Favourite battle: The explosive battle putting Spike, Faye and Vicious plus his disciples inside the abandoned cathedral was one of the first non-Digimon anime scenes I recall watching on YouTube’s heyday, and seeing it again in full context, I have to say: it was intense, and the setup was exciting. Close to it would be the battle with Mad Pierrot at the amusement park in episode 20: no dialogue or exposition, just one big boss fight that Spike gets a close win at, amidst very chilling circumstances.
Favourite non-battle scene: In episode 18, Spike and Jet visit an electronics dealer in town to pick up a video cassette and player. As the tape plays (showing a young Faye in the distance), it begins to muck up, and even more when Spike’s attempts at what we in the computer industry call “percussive maintenance” with the player machine causes it to fall apart. Cue the shop owner having a wide-eyed shock face of LOL caliber, and a very uncomfortable beat.
Favourite OST tracks: Doubling with how episode 5’s fight ended is Green Bird being my preferred vocal track, while 23 Hanashi from episode 23 was a soothing, heavenly, and beautiful piece that I connected best with; its melody filled me with a sense of longing that I cannot put into words. (Oh, and the Russian tsarist anthem makes a cameo appearance here, of all places – so bonus points for that)
Favourite quote: This comes in the form of Spike and Faye discussing how Hex changed from a vengeful persona in his younger days to the calm, affable and yet senile chess lover. I feel like, after Jet explains the transformation further moments before his death, it’s a beautiful, yet haunting way to mark the story’s theme about finding closure and immersion in the past versus self-improvement and redemption.
Faye: So… we going to do anything about this guy? He literally doesn’t remember anything from yesterday, let alone 50 years ago!
Spike: Leave him be. The Hex we know now is just an old man who loves playing chess – nothing to do with his sins from before.
Jet: Back then, Hex was riled up for revenge, and planned this all out so that this incident would happen 50 years later during the one moment that the Gate program gets automatically updated… Well, 50 years went by, and all that waiting eventually drew his patience thin and made him go senile. All you’ve got is a shell of that man from all those years ago – senile and with no memory about anything from that plot…
Executive: What do you want? Money?
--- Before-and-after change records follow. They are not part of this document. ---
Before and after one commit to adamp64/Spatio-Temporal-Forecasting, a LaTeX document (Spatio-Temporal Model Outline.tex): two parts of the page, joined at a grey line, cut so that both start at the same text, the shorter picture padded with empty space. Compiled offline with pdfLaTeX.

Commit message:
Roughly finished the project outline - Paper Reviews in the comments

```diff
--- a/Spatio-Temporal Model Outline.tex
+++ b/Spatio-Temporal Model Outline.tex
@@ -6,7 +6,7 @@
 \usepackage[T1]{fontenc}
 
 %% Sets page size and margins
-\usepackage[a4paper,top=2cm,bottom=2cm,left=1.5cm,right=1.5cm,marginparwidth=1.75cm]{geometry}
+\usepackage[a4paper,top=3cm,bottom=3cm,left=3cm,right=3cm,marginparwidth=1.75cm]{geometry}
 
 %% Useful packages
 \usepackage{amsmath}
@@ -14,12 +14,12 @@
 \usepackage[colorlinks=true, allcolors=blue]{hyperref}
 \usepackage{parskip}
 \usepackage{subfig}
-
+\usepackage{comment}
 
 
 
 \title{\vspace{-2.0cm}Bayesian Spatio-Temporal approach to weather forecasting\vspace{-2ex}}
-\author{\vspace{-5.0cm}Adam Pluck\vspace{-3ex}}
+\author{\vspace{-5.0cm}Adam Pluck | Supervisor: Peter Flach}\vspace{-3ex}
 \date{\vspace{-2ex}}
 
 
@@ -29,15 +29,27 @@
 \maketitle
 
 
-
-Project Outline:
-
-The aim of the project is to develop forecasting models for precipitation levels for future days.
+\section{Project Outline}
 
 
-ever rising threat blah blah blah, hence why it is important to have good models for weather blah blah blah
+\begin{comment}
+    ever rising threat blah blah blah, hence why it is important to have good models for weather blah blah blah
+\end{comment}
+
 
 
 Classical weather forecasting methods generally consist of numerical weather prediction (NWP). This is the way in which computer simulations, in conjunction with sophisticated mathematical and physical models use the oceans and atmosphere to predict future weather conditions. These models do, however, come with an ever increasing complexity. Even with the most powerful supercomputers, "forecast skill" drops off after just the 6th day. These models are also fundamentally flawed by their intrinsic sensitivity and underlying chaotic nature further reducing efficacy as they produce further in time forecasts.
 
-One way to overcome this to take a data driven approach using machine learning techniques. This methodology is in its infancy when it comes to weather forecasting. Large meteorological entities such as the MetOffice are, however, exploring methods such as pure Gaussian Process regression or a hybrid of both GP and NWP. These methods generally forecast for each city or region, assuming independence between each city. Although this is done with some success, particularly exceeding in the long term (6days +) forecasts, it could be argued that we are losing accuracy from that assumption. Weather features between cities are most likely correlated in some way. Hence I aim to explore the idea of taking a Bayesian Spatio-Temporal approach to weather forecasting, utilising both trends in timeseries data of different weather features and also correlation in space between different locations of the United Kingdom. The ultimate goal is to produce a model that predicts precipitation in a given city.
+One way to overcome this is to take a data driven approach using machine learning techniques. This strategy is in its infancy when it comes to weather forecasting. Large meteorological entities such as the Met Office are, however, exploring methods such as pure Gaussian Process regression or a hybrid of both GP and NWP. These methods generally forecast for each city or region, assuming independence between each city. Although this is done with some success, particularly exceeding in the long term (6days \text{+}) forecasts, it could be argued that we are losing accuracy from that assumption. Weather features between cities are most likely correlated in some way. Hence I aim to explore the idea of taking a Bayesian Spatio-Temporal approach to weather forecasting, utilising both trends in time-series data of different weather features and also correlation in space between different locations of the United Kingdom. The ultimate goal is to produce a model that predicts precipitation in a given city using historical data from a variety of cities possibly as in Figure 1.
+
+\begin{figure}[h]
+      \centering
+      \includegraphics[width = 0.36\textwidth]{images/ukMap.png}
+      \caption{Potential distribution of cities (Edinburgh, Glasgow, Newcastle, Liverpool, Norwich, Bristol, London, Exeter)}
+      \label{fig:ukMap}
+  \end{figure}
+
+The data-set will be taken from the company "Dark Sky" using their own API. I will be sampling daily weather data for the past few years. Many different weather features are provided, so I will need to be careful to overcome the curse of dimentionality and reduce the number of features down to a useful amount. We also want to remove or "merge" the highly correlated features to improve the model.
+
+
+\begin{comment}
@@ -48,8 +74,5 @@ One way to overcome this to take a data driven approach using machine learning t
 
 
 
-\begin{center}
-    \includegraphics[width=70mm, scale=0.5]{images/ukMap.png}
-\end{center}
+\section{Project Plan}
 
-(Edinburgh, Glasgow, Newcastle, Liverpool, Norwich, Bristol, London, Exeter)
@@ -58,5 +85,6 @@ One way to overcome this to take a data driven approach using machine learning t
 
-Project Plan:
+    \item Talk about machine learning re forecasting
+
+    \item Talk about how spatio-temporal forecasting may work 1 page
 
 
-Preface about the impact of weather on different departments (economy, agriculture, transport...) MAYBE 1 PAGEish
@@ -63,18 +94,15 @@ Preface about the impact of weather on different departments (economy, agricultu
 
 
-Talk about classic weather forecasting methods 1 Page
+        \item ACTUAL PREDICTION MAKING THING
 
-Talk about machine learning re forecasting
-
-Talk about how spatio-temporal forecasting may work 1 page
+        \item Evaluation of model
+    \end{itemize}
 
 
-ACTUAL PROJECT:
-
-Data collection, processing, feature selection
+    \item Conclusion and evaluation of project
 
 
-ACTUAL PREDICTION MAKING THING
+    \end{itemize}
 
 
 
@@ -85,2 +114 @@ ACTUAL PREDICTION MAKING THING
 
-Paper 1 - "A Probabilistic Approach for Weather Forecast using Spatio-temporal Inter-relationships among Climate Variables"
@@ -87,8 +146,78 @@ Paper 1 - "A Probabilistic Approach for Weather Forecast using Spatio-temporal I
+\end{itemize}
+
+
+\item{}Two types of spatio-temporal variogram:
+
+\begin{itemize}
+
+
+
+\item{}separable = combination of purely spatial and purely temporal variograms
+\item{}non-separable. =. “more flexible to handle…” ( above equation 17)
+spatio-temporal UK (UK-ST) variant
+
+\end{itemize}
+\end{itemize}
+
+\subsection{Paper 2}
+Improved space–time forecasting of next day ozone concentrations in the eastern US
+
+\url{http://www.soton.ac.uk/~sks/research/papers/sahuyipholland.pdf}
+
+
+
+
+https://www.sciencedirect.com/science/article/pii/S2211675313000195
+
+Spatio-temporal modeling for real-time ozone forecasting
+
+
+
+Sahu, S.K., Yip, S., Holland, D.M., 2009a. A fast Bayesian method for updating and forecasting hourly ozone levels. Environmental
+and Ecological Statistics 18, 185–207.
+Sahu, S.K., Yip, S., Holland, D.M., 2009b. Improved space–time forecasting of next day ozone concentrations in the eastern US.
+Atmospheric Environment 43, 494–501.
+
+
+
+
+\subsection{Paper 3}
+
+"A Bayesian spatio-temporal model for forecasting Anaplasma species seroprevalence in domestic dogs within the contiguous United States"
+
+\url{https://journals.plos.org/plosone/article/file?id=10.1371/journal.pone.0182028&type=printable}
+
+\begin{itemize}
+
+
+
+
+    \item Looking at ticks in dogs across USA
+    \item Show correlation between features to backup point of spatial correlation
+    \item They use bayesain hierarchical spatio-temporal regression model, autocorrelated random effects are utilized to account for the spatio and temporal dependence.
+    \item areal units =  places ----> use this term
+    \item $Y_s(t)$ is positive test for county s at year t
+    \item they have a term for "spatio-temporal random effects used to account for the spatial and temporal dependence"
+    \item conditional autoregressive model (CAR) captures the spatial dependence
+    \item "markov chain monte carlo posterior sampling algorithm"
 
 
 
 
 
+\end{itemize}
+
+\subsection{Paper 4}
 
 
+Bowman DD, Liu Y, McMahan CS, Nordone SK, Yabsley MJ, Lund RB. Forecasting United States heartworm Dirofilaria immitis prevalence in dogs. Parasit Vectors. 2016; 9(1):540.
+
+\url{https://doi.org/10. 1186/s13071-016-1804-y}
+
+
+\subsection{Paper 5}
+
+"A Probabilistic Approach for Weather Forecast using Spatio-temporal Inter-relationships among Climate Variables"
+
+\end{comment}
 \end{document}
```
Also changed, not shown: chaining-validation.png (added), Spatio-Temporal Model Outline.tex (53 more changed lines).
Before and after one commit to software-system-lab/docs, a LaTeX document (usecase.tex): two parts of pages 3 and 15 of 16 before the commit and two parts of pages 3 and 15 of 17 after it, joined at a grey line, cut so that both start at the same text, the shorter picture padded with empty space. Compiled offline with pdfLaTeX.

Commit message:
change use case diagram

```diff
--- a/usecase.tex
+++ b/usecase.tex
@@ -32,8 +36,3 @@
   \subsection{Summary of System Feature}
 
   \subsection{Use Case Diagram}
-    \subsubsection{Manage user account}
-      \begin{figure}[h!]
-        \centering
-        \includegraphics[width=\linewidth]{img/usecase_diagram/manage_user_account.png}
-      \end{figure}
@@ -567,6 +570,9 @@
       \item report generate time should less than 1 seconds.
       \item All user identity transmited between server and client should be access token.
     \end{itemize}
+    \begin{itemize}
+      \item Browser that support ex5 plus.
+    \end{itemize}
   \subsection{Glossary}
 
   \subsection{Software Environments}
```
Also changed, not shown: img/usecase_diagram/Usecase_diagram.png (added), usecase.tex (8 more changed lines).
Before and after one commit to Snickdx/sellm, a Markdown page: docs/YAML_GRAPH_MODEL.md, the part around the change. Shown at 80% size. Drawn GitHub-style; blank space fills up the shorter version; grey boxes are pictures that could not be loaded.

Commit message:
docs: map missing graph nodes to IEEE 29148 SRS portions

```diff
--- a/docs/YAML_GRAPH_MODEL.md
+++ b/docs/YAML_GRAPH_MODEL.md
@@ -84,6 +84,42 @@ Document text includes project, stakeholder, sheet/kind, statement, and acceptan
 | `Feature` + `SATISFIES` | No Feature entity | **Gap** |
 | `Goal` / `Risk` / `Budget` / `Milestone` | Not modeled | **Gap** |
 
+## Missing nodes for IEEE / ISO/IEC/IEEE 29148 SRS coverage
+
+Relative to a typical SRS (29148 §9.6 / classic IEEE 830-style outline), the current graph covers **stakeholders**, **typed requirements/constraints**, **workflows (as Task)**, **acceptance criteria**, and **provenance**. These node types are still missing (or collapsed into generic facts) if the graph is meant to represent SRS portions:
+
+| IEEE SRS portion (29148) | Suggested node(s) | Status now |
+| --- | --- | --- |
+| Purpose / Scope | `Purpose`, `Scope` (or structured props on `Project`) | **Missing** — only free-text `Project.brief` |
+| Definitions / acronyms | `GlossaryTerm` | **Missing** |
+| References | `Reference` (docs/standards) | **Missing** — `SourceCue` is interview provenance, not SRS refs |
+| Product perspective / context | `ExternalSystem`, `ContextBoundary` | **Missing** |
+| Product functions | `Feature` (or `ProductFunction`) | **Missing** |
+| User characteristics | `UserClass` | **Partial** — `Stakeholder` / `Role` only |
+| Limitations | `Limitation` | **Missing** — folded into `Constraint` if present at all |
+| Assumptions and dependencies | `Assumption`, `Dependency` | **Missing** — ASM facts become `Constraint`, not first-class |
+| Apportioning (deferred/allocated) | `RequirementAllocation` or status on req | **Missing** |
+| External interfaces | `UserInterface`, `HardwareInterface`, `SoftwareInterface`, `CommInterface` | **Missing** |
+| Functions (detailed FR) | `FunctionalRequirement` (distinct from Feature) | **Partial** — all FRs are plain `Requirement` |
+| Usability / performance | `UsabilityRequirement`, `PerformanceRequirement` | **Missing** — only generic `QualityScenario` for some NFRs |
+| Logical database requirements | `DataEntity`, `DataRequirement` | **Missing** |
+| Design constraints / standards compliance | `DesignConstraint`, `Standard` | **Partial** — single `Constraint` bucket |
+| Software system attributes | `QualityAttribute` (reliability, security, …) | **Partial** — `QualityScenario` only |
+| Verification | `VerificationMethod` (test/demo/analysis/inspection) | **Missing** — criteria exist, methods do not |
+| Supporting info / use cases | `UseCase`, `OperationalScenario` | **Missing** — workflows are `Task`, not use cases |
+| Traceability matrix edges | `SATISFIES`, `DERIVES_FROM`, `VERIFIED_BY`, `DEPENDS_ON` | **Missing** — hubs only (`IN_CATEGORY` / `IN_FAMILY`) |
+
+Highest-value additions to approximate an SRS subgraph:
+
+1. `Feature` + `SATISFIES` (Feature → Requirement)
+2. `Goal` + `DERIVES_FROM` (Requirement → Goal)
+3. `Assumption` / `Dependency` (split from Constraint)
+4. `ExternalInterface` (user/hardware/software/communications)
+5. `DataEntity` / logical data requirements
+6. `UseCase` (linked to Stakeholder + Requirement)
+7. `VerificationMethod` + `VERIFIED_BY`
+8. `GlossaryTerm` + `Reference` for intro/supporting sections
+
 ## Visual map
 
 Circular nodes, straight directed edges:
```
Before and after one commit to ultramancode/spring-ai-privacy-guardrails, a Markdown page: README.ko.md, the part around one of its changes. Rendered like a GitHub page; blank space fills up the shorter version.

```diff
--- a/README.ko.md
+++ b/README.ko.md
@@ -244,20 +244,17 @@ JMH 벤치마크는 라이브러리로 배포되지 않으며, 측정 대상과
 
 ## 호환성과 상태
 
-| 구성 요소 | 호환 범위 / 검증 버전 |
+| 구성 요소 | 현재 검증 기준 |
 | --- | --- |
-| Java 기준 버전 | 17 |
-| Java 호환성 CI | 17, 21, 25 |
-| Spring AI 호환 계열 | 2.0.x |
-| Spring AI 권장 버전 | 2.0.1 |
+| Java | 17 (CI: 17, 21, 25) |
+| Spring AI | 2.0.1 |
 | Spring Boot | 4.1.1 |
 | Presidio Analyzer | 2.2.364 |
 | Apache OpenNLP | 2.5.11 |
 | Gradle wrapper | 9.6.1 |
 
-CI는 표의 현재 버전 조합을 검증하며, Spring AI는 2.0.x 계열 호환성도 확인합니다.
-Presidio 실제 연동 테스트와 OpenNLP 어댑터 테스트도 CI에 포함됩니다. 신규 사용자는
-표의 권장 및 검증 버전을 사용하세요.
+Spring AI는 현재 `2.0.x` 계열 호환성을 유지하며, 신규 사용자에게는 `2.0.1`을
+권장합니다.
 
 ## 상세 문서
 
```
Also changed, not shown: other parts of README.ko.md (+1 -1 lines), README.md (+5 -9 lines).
Or are you planning to leak this information to the press?
Jet: No, never mind that. Let him be. It’s a good deal, isn’t it? After all, my shipmate Ed would get lonely if she lost her chess partner.
Edward: No! I lost!! All that hard work this past week, for nothing…Spike, Faye, Jet and Edward’s examination of Hex in episode 14
I must admit, it was hard to review this anime: not because it was boring, confusing or chock full of many cringeworthy scenes to sift through, but because there wasn’t many negatives that I could say about it. Probably the worst thing I could think of was the blatant fanservice, such as Faye and Judy’s lack of modesty or a prolonged shot of an adult magazine being held by Jet’s cop colleague at episode 4’s halfway mark. Story-wise though, whatever flaws it had were relatively minor at best, and even I could excuse the slow plot development as no more than being a common theme of the “first few episodes” rather than a major show-breaking inconvenience. They were overcome, however, with a candid atmosphere, interesting characters, and a diverse set of stories; not to mention, I was blown away by how the show’s theme came together by the time of Spike’s last “Bang”, solidifying its reputation in my mind. I have nothing but respect for Cowboy Bebop‘s overall formulation, and I think I can side with those who declare this as a highlight of anime from the last three decades.